(Difference listings)
=== Begin Enclosure ===

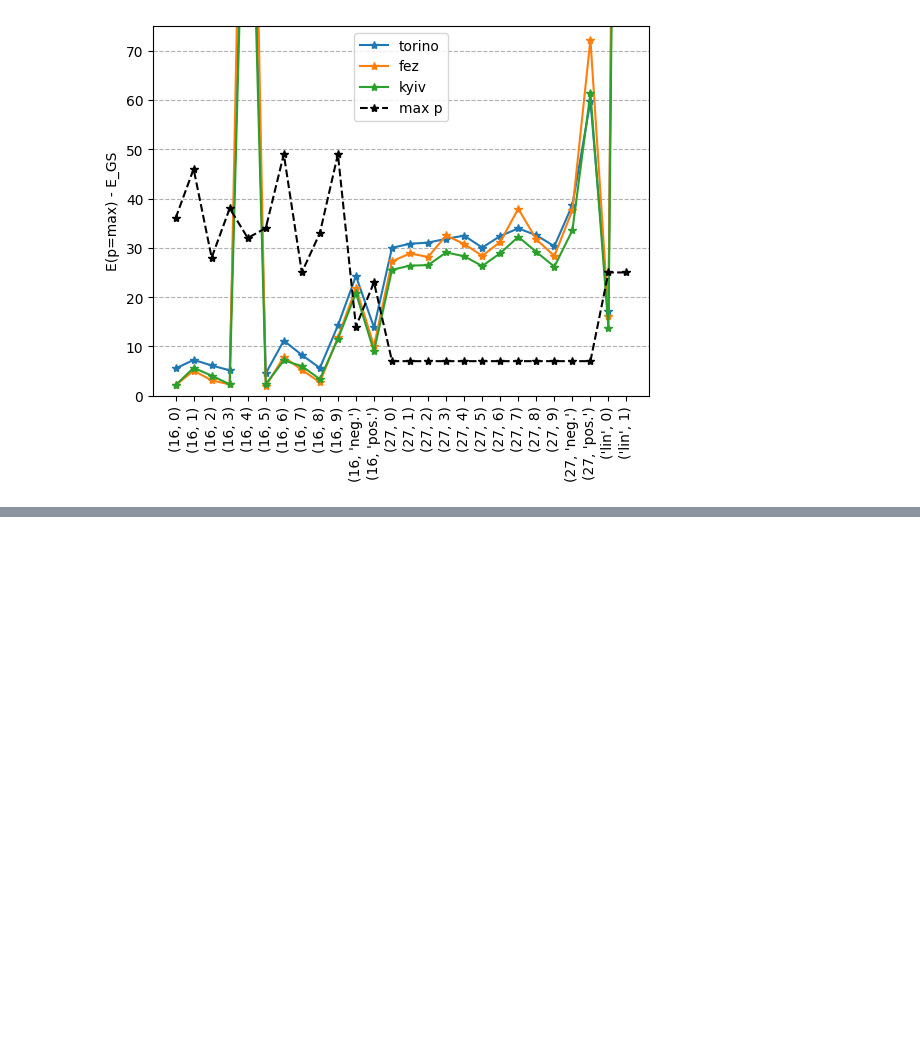
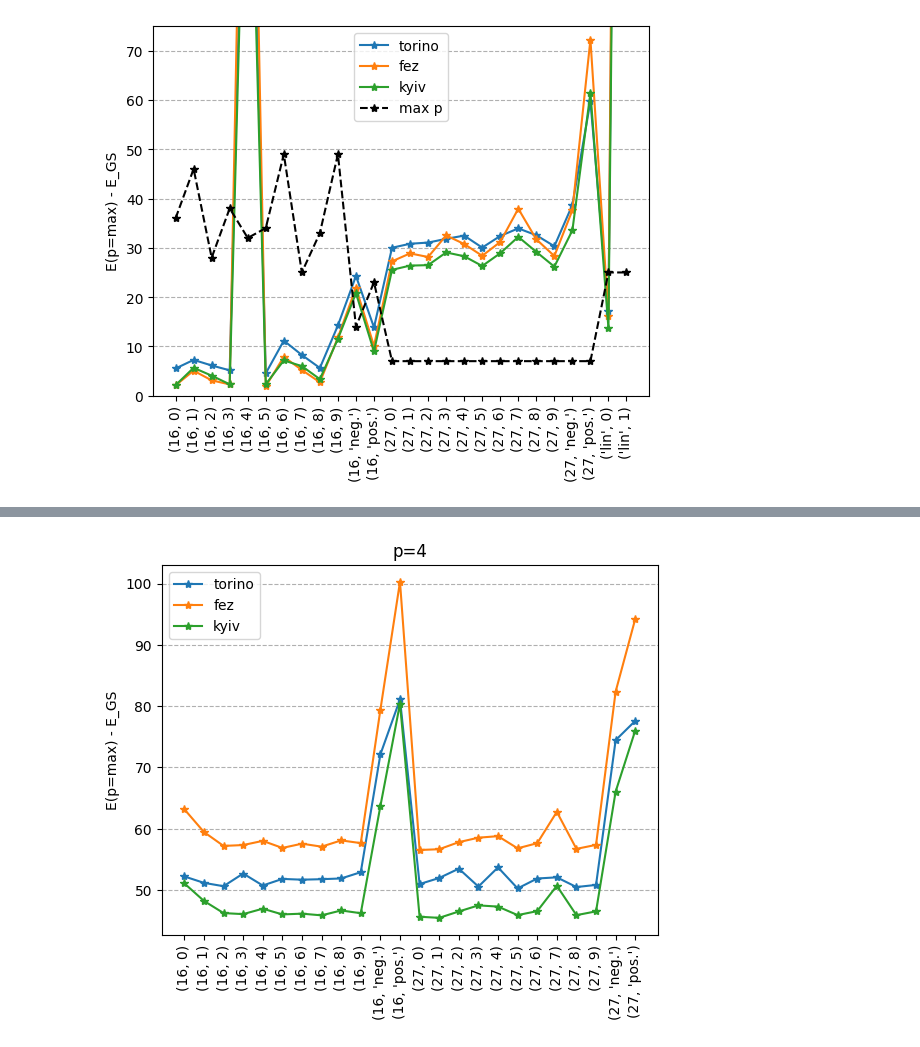
Before and after one commit to marekrams/hex, a Jupyter notebook: view_results.ipynb, the cells around one changed output, grey strips where cells are left out. Saved outputs shown, nothing was run; the diff lists cells and outputs as text; code cells hidden in the pictures; blank space fills up the shorter version.

```diff
--- a/view_results.ipynb
+++ b/view_results.ipynb
@@ -316,0 +347,5 @@ plot_max_p()
+# %%
+for which in gs:
+    plot_p(which, p=4)
+# %% [output]
+[figure, added]
```
Also changed, not shown: parts of 9 cells of this notebook, 49 other files.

=== End Enclosure ===

#### What is required
Could you reproduce all of the data above exactly and skip any image?

#### Solved exercise
Before and after one commit to marekrams/hex, a Jupyter notebook: view_results.ipynb, the cells around one changed output, grey strips where cells are left out. Saved outputs shown, nothing was run; the diff lists cells and outputs as text; code cells hidden in the pictures; blank space fills up the shorter version.

```diff
--- a/view_results.ipynb
+++ b/view_results.ipynb
@@ -316,0 +347,5 @@ plot_max_p()
+# %%
+for which in gs:
+    plot_p(which, p=4)
+# %% [output]
+[figure, added]
```
Also changed, not shown: parts of 9 cells of this notebook, 49 other files.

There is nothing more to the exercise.